*** DATA SUPPLIED ***
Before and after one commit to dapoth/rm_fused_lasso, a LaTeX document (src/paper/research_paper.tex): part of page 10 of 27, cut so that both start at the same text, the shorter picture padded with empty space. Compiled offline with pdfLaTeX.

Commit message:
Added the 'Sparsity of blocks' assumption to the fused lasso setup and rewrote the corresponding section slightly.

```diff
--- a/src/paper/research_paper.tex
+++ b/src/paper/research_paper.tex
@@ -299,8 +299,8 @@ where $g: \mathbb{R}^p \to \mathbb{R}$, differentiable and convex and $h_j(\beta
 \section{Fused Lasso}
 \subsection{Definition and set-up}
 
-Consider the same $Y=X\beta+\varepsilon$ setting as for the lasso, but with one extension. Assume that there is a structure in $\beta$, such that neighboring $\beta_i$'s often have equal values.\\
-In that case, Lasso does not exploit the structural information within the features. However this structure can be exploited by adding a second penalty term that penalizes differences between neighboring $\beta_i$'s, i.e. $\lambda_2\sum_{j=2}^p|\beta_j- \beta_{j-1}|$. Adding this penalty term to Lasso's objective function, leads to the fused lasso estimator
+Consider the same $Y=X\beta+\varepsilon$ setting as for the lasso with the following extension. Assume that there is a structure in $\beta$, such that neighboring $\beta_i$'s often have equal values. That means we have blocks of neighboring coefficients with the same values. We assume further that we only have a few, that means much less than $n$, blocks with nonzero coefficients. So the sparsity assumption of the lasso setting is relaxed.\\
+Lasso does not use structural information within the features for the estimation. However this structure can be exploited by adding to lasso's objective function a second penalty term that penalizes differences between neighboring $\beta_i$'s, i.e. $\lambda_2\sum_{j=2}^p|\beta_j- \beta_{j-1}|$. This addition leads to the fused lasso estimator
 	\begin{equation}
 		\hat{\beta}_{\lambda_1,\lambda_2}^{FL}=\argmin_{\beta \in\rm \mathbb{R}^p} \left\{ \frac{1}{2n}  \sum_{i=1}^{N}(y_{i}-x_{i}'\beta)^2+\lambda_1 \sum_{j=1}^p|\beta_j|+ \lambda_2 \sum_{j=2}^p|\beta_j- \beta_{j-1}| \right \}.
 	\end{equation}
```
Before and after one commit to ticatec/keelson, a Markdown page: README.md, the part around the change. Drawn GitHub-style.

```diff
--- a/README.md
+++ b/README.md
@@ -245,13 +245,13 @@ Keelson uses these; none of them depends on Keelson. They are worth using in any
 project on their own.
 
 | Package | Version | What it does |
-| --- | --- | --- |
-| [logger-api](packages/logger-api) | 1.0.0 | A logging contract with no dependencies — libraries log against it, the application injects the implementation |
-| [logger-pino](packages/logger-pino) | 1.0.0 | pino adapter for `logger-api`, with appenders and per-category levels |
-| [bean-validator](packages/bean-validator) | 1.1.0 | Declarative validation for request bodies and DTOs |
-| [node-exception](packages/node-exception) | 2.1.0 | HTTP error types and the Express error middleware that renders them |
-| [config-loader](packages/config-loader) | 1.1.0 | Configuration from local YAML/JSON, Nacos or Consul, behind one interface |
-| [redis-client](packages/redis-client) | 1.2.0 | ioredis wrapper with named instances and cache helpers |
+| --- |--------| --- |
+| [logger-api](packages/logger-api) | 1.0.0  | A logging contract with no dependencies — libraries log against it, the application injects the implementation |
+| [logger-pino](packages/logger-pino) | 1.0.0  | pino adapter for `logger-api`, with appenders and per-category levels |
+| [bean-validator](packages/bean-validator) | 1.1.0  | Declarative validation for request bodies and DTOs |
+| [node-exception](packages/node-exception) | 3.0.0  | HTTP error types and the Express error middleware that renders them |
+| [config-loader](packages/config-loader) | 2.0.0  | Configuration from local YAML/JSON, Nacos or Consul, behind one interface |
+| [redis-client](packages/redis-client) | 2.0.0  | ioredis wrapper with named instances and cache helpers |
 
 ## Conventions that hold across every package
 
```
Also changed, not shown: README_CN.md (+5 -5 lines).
*** End of DATA SUPPLIED ***
*** DATA SUPPLIED ***
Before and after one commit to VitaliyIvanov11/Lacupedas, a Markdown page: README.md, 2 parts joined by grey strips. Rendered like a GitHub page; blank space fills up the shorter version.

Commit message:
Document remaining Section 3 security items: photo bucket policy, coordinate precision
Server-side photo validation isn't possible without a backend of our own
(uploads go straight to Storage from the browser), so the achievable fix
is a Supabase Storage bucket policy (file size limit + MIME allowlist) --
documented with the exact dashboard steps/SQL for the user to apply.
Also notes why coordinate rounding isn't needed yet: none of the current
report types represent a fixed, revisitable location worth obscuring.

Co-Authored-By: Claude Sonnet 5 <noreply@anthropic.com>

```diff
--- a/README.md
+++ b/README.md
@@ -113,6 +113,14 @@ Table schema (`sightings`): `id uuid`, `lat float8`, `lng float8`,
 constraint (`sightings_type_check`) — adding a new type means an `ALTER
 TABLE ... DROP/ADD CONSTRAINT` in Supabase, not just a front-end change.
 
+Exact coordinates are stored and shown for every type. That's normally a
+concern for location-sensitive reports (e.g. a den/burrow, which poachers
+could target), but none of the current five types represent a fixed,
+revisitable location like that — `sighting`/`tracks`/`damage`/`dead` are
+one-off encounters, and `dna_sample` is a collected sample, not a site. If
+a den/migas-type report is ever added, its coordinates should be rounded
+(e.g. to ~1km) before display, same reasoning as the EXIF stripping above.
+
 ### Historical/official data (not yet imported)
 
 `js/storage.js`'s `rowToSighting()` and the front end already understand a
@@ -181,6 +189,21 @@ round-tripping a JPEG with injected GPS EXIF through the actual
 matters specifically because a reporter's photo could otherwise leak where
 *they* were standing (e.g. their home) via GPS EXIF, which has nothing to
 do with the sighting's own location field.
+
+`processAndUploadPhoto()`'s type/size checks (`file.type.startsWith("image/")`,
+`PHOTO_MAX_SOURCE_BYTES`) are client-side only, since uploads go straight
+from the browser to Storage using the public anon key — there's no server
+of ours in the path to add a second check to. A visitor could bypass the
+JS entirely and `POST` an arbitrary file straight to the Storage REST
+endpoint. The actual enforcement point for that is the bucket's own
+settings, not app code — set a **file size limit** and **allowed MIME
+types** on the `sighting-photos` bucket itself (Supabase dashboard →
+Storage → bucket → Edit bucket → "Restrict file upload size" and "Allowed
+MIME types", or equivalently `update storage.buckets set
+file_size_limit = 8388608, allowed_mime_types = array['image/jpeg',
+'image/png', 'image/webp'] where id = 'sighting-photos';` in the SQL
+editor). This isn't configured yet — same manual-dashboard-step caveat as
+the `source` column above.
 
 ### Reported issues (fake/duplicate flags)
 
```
*** End of DATA SUPPLIED ***
# WHAT THIS TASK INVOLVES:
In the lines above, find each one with "application" and list it.

# ANSWER FOR THIS EXERCISE:
-| [logger-api](packages/logger-api) | 1.0.0 | A logging contract with no dependencies — libraries log against it, the application injects the implementation |
+| [logger-api](packages/logger-api) | 1.0.0  | A logging contract with no dependencies — libraries log against it, the application injects the implementation |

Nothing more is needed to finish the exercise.